Assignment
Only the text of the records belongs in the answer, copied exactly, with every picture omitted.

[Records drawn from a dataset]

---------------

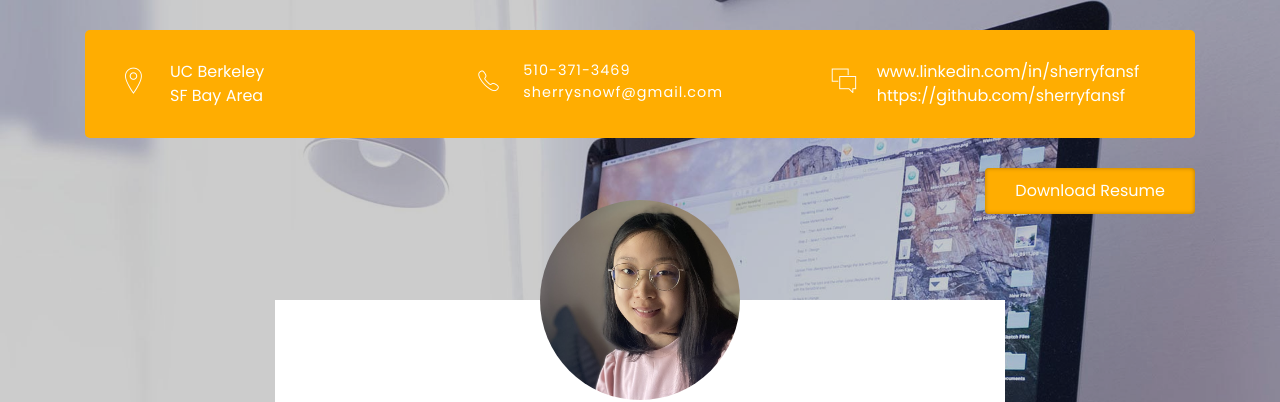
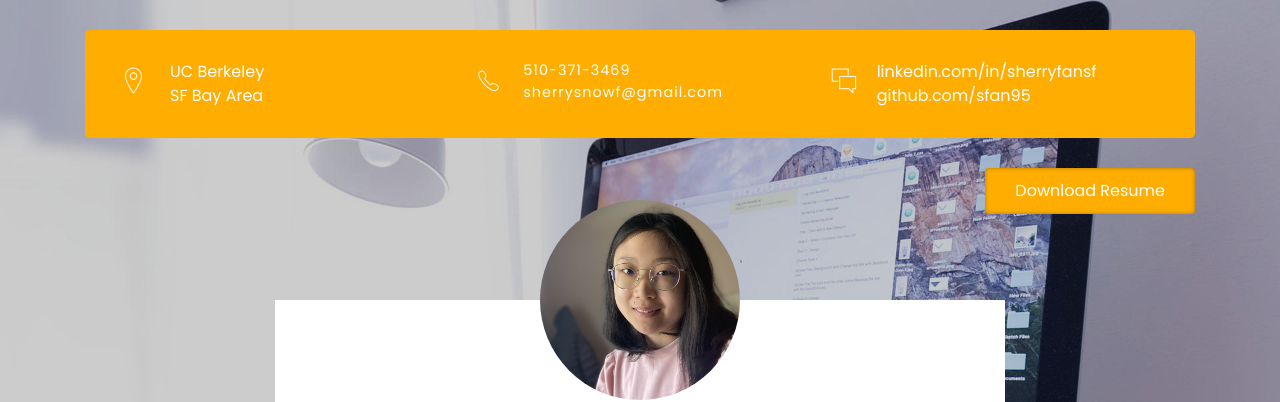
Before and after one commit to berlin-with0ut-return/sfan95.github.io, a plain HTML site: page index.html in a window 1280 px wide. Shown: the top 402 px of the page. Drawn offline with Linux system fonts and the light colour scheme; files whose address does not match are found by name.

Commit message:
color fixes

```diff
--- a/01-cv-portfolio/css/styles.css
+++ b/01-cv-portfolio/css/styles.css
@@ -58,7 +58,7 @@ a, button{ display: inline-block; text-decoration: none; color: inherit; line-he
 
 a:focus, a:active, a:hover,
 button:focus, button:active, button:hover,
-a b.light-color:hover{ text-decoration: none; color: #FFA804; }
+a b.light-color:hover{ text-decoration: none; color: #f7ca77; }
 
 b{ font-weight: 600; }
 
--- a/index.html
+++ b/index.html
@@ -54,8 +54,8 @@
 						<div class="info">
 							<i class="icon ion-ios-chatboxes-outline"></i>
 							<div class="right-area">
-								<h5>www.linkedin.com/in/sherryfansf</h5>
-								<h5>https://github.com/sherryfansf</h6>
+								<a href="https://www.linkedin.com/in/sherryfansf/"><h5>linkedin.com/in/sherryfansf</h5></a>
+								<a href="https://github.com/sfan95"><h5>github.com/sfan95</h5></a>
 							</div><!-- right-area -->
 						</div><!-- info -->
 					</div><!-- col-sm-4 -->
```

---------------

Expected answer
Before and after one commit to berlin-with0ut-return/sfan95.github.io, a plain HTML site: page index.html in a window 1280 px wide. Shown: the top 402 px of the page. Drawn offline with Linux system fonts and the light colour scheme; files whose address does not match are found by name.

Commit message:
color fixes

```diff
--- a/01-cv-portfolio/css/styles.css
+++ b/01-cv-portfolio/css/styles.css
@@ -58,7 +58,7 @@ a, button{ display: inline-block; text-decoration: none; color: inherit; line-he
 
 a:focus, a:active, a:hover,
 button:focus, button:active, button:hover,
-a b.light-color:hover{ text-decoration: none; color: #FFA804; }
+a b.light-color:hover{ text-decoration: none; color: #f7ca77; }
 
 b{ font-weight: 600; }
 
--- a/index.html
+++ b/index.html
@@ -54,8 +54,8 @@
 						<div class="info">
 							<i class="icon ion-ios-chatboxes-outline"></i>
 							<div class="right-area">
-								<h5>www.linkedin.com/in/sherryfansf</h5>
-								<h5>https://github.com/sherryfansf</h6>
+								<a href="https://www.linkedin.com/in/sherryfansf/"><h5>linkedin.com/in/sherryfansf</h5></a>
+								<a href="https://github.com/sfan95"><h5>github.com/sfan95</h5></a>
 							</div><!-- right-area -->
 						</div><!-- info -->
 					</div><!-- col-sm-4 -->
```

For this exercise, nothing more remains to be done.